-John Burrows-


Story behind the image…

I am drawn to the myriad of colors, patterns, textures and shapes of the thermal features in Yellowstone.  Hours melt away on an enjoyable fall afternoon at the Old Faithful Geyser area.  With a telephoto lens attached, it’s easy to isolate your subject.  Temperatures and wind direction can make or break a photo shoot around the thermals.  Too cold and you can’t see through the steam.  Wind blowing towards you not only blocks your view of the thermals but, it coats you and your lens in steam which could eat the coatings right off your lens and in the more immediate time, steam your lens up rendering it useless.  Wind blowing away. on the other hand, provides a clear view of the thermal features.

I have photographed the thermals in all kinds of weather and light and while I have never gone away without some wonderful images, my preference for conditions would be a windless, sunny day that brings out the brilliant, warm colors of the travertine against the turquoise blue of the water.  Add a polarizer and the colors really pop!

Another issue when photographing tele-macro scenes is depth of field.  Even with a still subject and the camera locked down on a tripod, I can’t dial the aperture down far enough to render front to back in sharp focus so, with a little trick up my sleeve, I mounted my Nikon D3S with AF-S 70-200mm 2.8 VR II and TC-20E III on the tripod, composed the image, established the exposure of ISO 200 f8 @ 1/125 sec and then…here’s the important part…I set my focus to manual!  Beginning at the closest part of the image, I focus…click, focus in a bit farther…click, repeating this until I have “focused” through the image.
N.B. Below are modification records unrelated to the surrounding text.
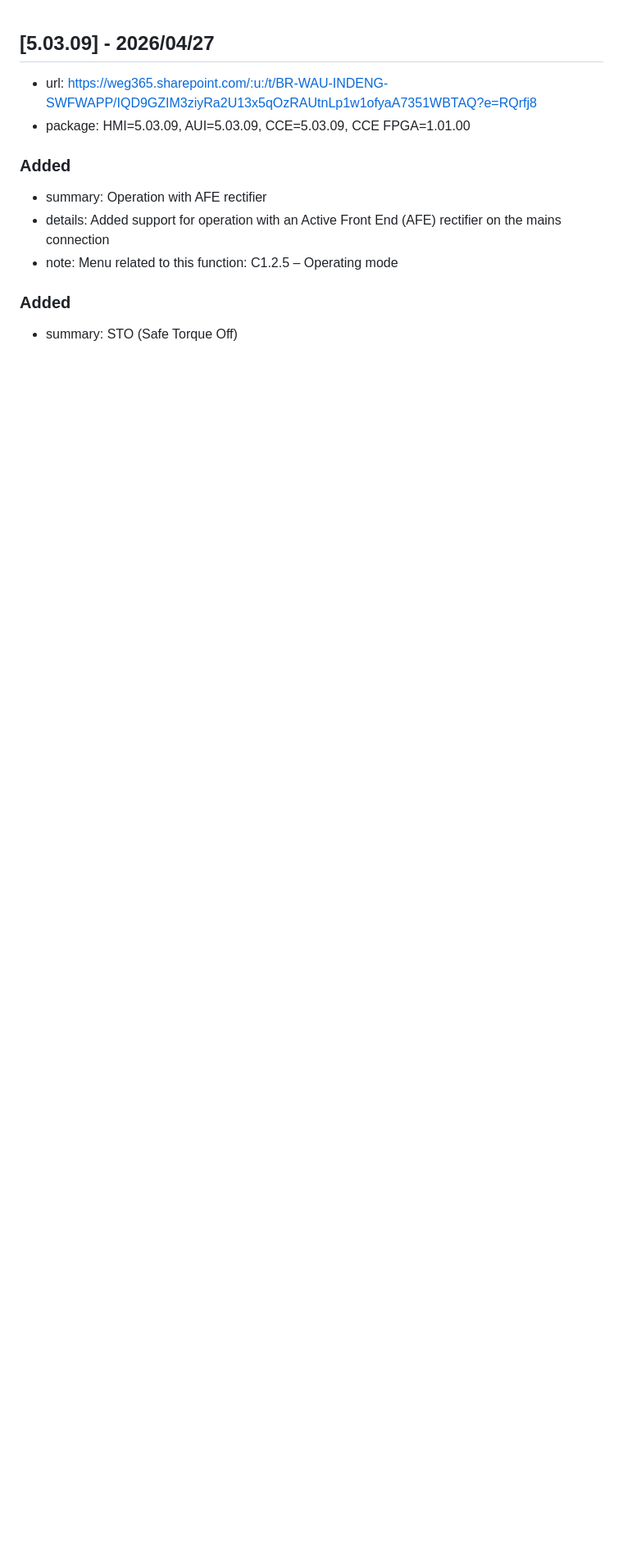
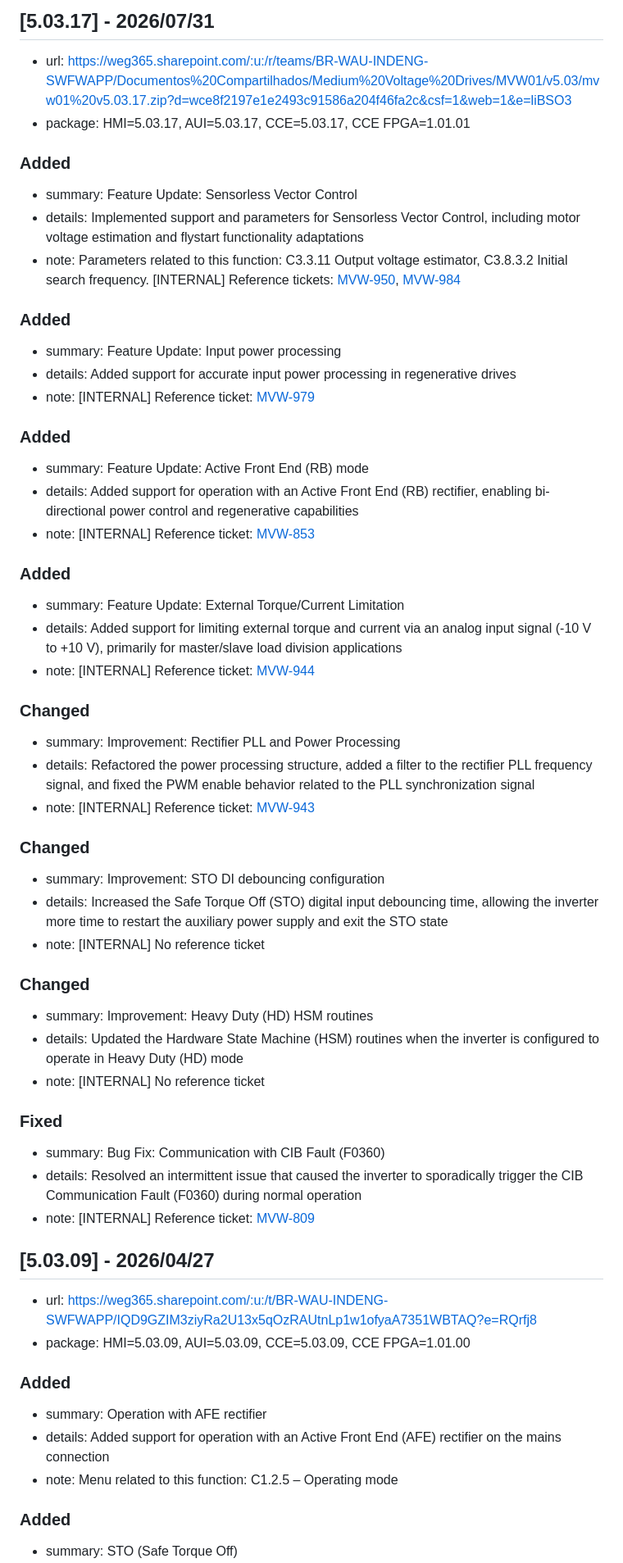
Before and after one commit to sharepoint-mvw/01, a Markdown page: CHANGELOG_MVW01.md, the part around the change. Shown at 82% size. Rendered like a GitHub page; blank space fills up the shorter version.

```diff
--- a/CHANGELOG_MVW01.md
+++ b/CHANGELOG_MVW01.md
@@ -1,3 +1,55 @@
+## [5.03.17] - 2026/07/31
+- url: https://weg365.sharepoint.com/:u:/r/teams/BR-WAU-INDENG-SWFWAPP/Documentos%20Compartilhados/Medium%20Voltage%20Drives/MVW01/v5.03/mvw01%20v5.03.17.zip?d=wce8f2197e1e2493c91586a204f46fa2c&csf=1&web=1&e=liBSO3
+- package: HMI=5.03.17, AUI=5.03.17, CCE=5.03.17, CCE FPGA=1.01.01
+
+### Added
+
+- summary: Feature Update: Sensorless Vector Control
+- details: Implemented support and parameters for Sensorless Vector Control, including motor voltage estimation and flystart functionality adaptations
+- note: Parameters related to this function: C3.3.11 Output voltage estimator, C3.8.3.2 Initial search frequency. [INTERNAL] Reference tickets: [MVW-950](https://jiracloudweg.atlassian.net/browse/MVW-950), [MVW-984](https://jiracloudweg.atlassian.net/browse/MVW-984)
+
+### Added
+
+- summary: Feature Update: Input power processing
+- details: Added support for accurate input power processing in regenerative drives
+- note: [INTERNAL] Reference ticket: [MVW-979](https://jiracloudweg.atlassian.net/browse/MVW-979)
+
+### Added
+
+- summary: Feature Update: Active Front End (RB) mode
+- details: Added support for operation with an Active Front End (RB) rectifier, enabling bi-directional power control and regenerative capabilities
+- note: [INTERNAL] Reference ticket: [MVW-853](https://jiracloudweg.atlassian.net/browse/MVW-853)
+
+### Added
+
+- summary: Feature Update: External Torque/Current Limitation
+- details: Added support for limiting external torque and current via an analog input signal (-10 V to +10 V), primarily for master/slave load division applications
+- note: [INTERNAL] Reference ticket: [MVW-944](https://jiracloudweg.atlassian.net/browse/MVW-944)
+
+### Changed
+
+- summary: Improvement: Rectifier PLL and Power Processing
+- details: Refactored the power processing structure, added a filter to the rectifier PLL frequency signal, and fixed the PWM enable behavior related to the PLL synchronization signal
+- note: [INTERNAL] Reference ticket: [MVW-943](https://jiracloudweg.atlassian.net/browse/MVW-943)
+
+### Changed
+
+- summary: Improvement: STO DI debouncing configuration
+- details: Increased the Safe Torque Off (STO) digital input debouncing time, allowing the inverter more time to restart the auxiliary power supply and exit the STO state
+- note: [INTERNAL] No reference ticket
+
+### Changed
+
+- summary: Improvement: Heavy Duty (HD) HSM routines
+- details: Updated the Hardware State Machine (HSM) routines when the inverter is configured to operate in Heavy Duty (HD) mode
+- note: [INTERNAL] No reference ticket
+
+### Fixed
+
+- summary: Bug Fix: Communication with CIB Fault (F0360)
+- details: Resolved an intermittent issue that caused the inverter to sporadically trigger the CIB Communication Fault (F0360) during normal operation
+- note: [INTERNAL] Reference ticket: [MVW-809](https://jiracloudweg.atlassian.net/browse/MVW-809)
+
 ## [5.03.09] - 2026/04/27
 - url: https://weg365.sharepoint.com/:u:/t/BR-WAU-INDENG-SWFWAPP/IQD9GZIM3ziyRa2U13x5qOzRAUtnLp1w1ofyaA7351WBTAQ?e=RQrfj8
 - package: HMI=5.03.09, AUI=5.03.09, CCE=5.03.09, CCE FPGA=1.01.00
```
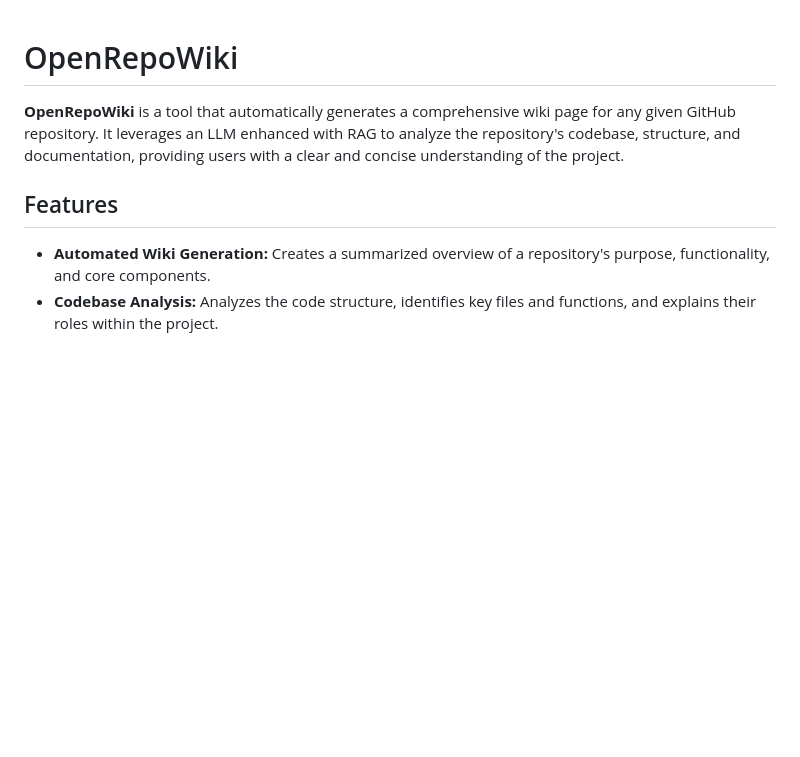
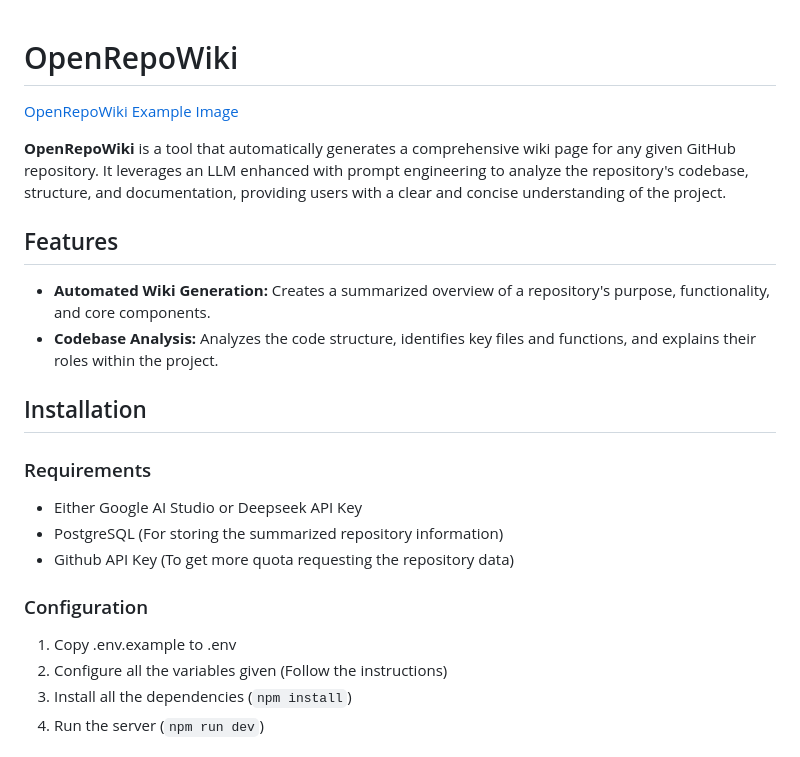
Before and after one commit to daeisbae/open-repo-wiki, a Markdown page: README.md, the part around the change printed below. Drawn GitHub-style; blank space fills up the shorter version.

Commit message:
Include installation docs and update intro (#39)
Signed-off-by: Dae❤️ <74119677+daeisbae@users.noreply.github.com>

```diff
--- a/README.md
+++ b/README.md
@@ -1,5 +1,27 @@
+
 # OpenRepoWiki
-**OpenRepoWiki** is a tool that automatically generates a comprehensive wiki page for any given GitHub repository. It leverages an LLM enhanced with RAG to analyze the repository's codebase, structure, and documentation, providing users with a clear and concise understanding of the project.
+
+[OpenRepoWiki Example Image](https://github.com/daeisbae/open-repo-wiki/blob/main/assets/openrepowiki.png)
+
+**OpenRepoWiki** is a tool that automatically generates a comprehensive wiki page for any given GitHub repository. It leverages an LLM enhanced with prompt engineering to analyze the repository's codebase, structure, and documentation, providing users with a clear and concise understanding of the project.
+
 ## Features
+
 - **Automated Wiki Generation:** Creates a summarized overview of a repository's purpose, functionality, and core components.
 - **Codebase Analysis:** Analyzes the code structure, identifies key files and functions, and explains their roles within the project.
+
+## Installation
+
+### Requirements
+
+- Either Google AI Studio or Deepseek API Key
+- PostgreSQL (For storing the summarized repository information)
+- Github API Key (To get more quota requesting the repository data)
+
+### Configuration
+
+1. Copy .env.example to .env
+2. Configure all the variables given (Follow the instructions)
+3. Install all the dependencies (`npm install`)
+4. Run the server (`npm run dev`)
+
```
Also changed, not shown: other parts of README.md (+3 -0 lines), assets/openrepowiki.png (added).
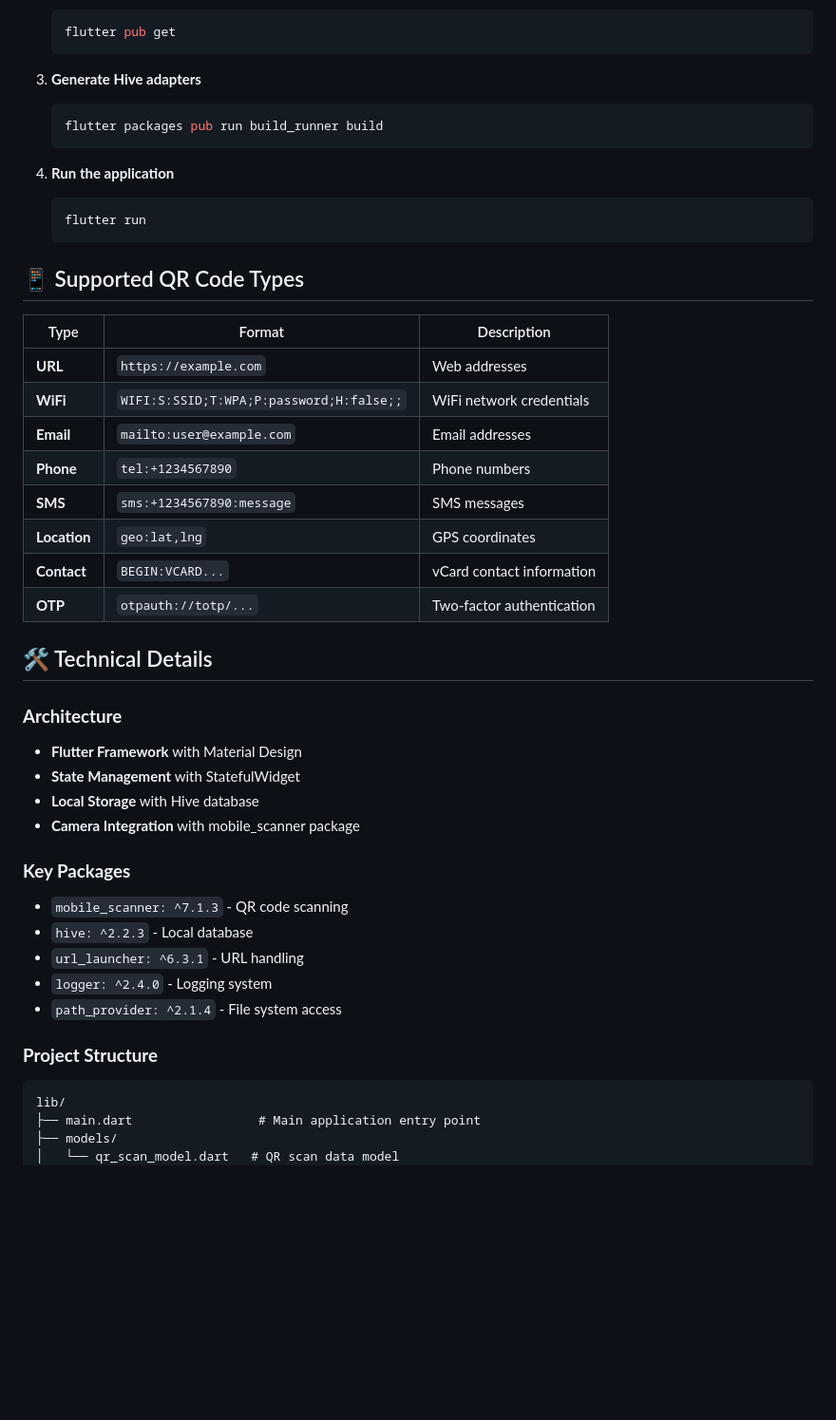
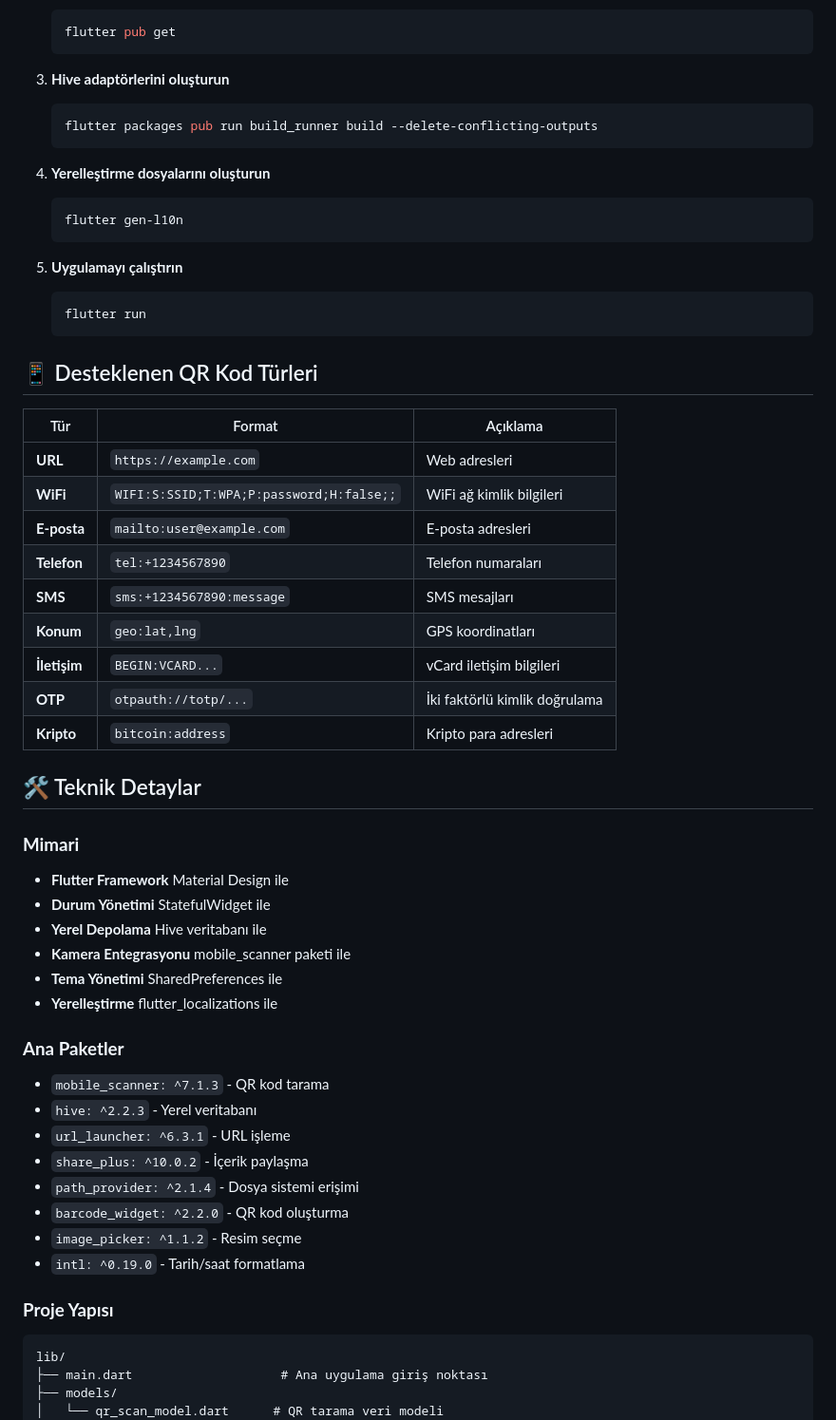
Before and after one commit to mustafaf8/QR-Reader, a Markdown page: README.md, the part around one of its changes. Shown at 95% size. GitHub-like rendering; blank space fills up the shorter version.

````diff
--- a/README.md
+++ b/README.md
@@ -63,52 +82,64 @@ A powerful and feature-rich Flutter QR code scanner application with advanced pa
    flutter pub get
    ```
 
-3. **Generate Hive adapters**
+3. **Hive adaptörlerini oluşturun**
 
    ```bash
-   flutter packages pub run build_runner build
+   flutter packages pub run build_runner build --delete-conflicting-outputs
    ```
 
-4. **Run the application**
+4. **Yerelleştirme dosyalarını oluşturun**
+
+   ```bash
+   flutter gen-l10n
+   ```
+
+5. **Uygulamayı çalıştırın**
    ```bash
    flutter run
    ```
 
-## 📱 Supported QR Code Types
+## 📱 Desteklenen QR Kod Türleri
 
-| Type         | Format                                   | Description               |
-| ------------ | ---------------------------------------- | ------------------------- |
-| **URL**      | `https://example.com`                    | Web addresses             |
-| **WiFi**     | `WIFI:S:SSID;T:WPA;P:password;H:false;;` | WiFi network credentials  |
-| **Email**    | `mailto:user@example.com`                | Email addresses           |
-| **Phone**    | `tel:+1234567890`                        | Phone numbers             |
-| **SMS**      | `sms:+1234567890:message`                | SMS messages              |
-| **Location** | `geo:lat,lng`                            | GPS coordinates           |
-| **Contact**  | `BEGIN:VCARD...`                         | vCard contact information |
-| **OTP**      | `otpauth://totp/...`                     | Two-factor authentication |
+| Tür          | Format                                   | Açıklama                      |
+| ------------ | ---------------------------------------- | ----------------------------- |
+| **URL**      | `https://example.com`                    | Web adresleri                 |
+| **WiFi**     | `WIFI:S:SSID;T:WPA;P:password;H:false;;` | WiFi ağ kimlik bilgileri      |
+| **E-posta**  | `mailto:user@example.com`                | E-posta adresleri             |
+| **Telefon**  | `tel:+1234567890`                        | Telefon numaraları            |
+| **SMS**      | `sms:+1234567890:message`                | SMS mesajları                 |
+| **Konum**    | `geo:lat,lng`                            | GPS koordinatları             |
+| **İletişim** | `BEGIN:VCARD...`                         | vCard iletişim bilgileri      |
+| **OTP**      | `otpauth://totp/...`                     | İki faktörlü kimlik doğrulama |
+| **Kripto**   | `bitcoin:address`                        | Kripto para adresleri         |
 
-## 🛠️ Technical Details
+## 🛠️ Teknik Detaylar
 
-### **Architecture**
+### **Mimari**
 
-- **Flutter Framework** with Material Design
-- **State Management** with StatefulWidget
-- **Local Storage** with Hive database
-- **Camera Integration** with mobile_scanner package
+- **Flutter Framework** Material Design ile
+- **Durum Yönetimi** StatefulWidget ile
+- **Yerel Depolama** Hive veritabanı ile
+- **Kamera Entegrasyonu** mobile_scanner paketi ile
+- **Tema Yönetimi** SharedPreferences ile
+- **Yerelleştirme** flutter_localizations ile
 
-### **Key Packages**
+### **Ana Paketler**
 
-- `mobile_scanner: ^7.1.3` - QR code scanning
-- `hive: ^2.2.3` - Local database
-- `url_launcher: ^6.3.1` - URL handling
-- `logger: ^2.4.0` - Logging system
-- `path_provider: ^2.1.4` - File system access
+- `mobile_scanner: ^7.1.3` - QR kod tarama
+- `hive: ^2.2.3` - Yerel veritabanı
+- `url_launcher: ^6.3.1` - URL işleme
+- `share_plus: ^10.0.2` - İçerik paylaşma
+- `path_provider: ^2.1.4` - Dosya sistemi erişimi
+- `barcode_widget: ^2.2.0` - QR kod oluşturma
+- `image_picker: ^1.1.2` - Resim seçme
+- `intl: ^0.19.0` - Tarih/saat formatlama
 
-### **Project Structure**
+### **Proje Yapısı**
 
 ```
 lib/
-├── main.dart                 # Main application entry point
+├── main.dart                    # Ana uygulama giriş noktası
 ├── models/
-│   └── qr_scan_model.dart   # QR scan data model
+│   └── qr_scan_model.dart      # QR tarama veri modeli
 ├── screens/
````
Also changed, not shown: other parts of README.md (+151 -70 lines).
Back at my computer I merged the multiple images together in Photoshop using Russell Brown’s Tutorial’s on Focus Blending Techniques.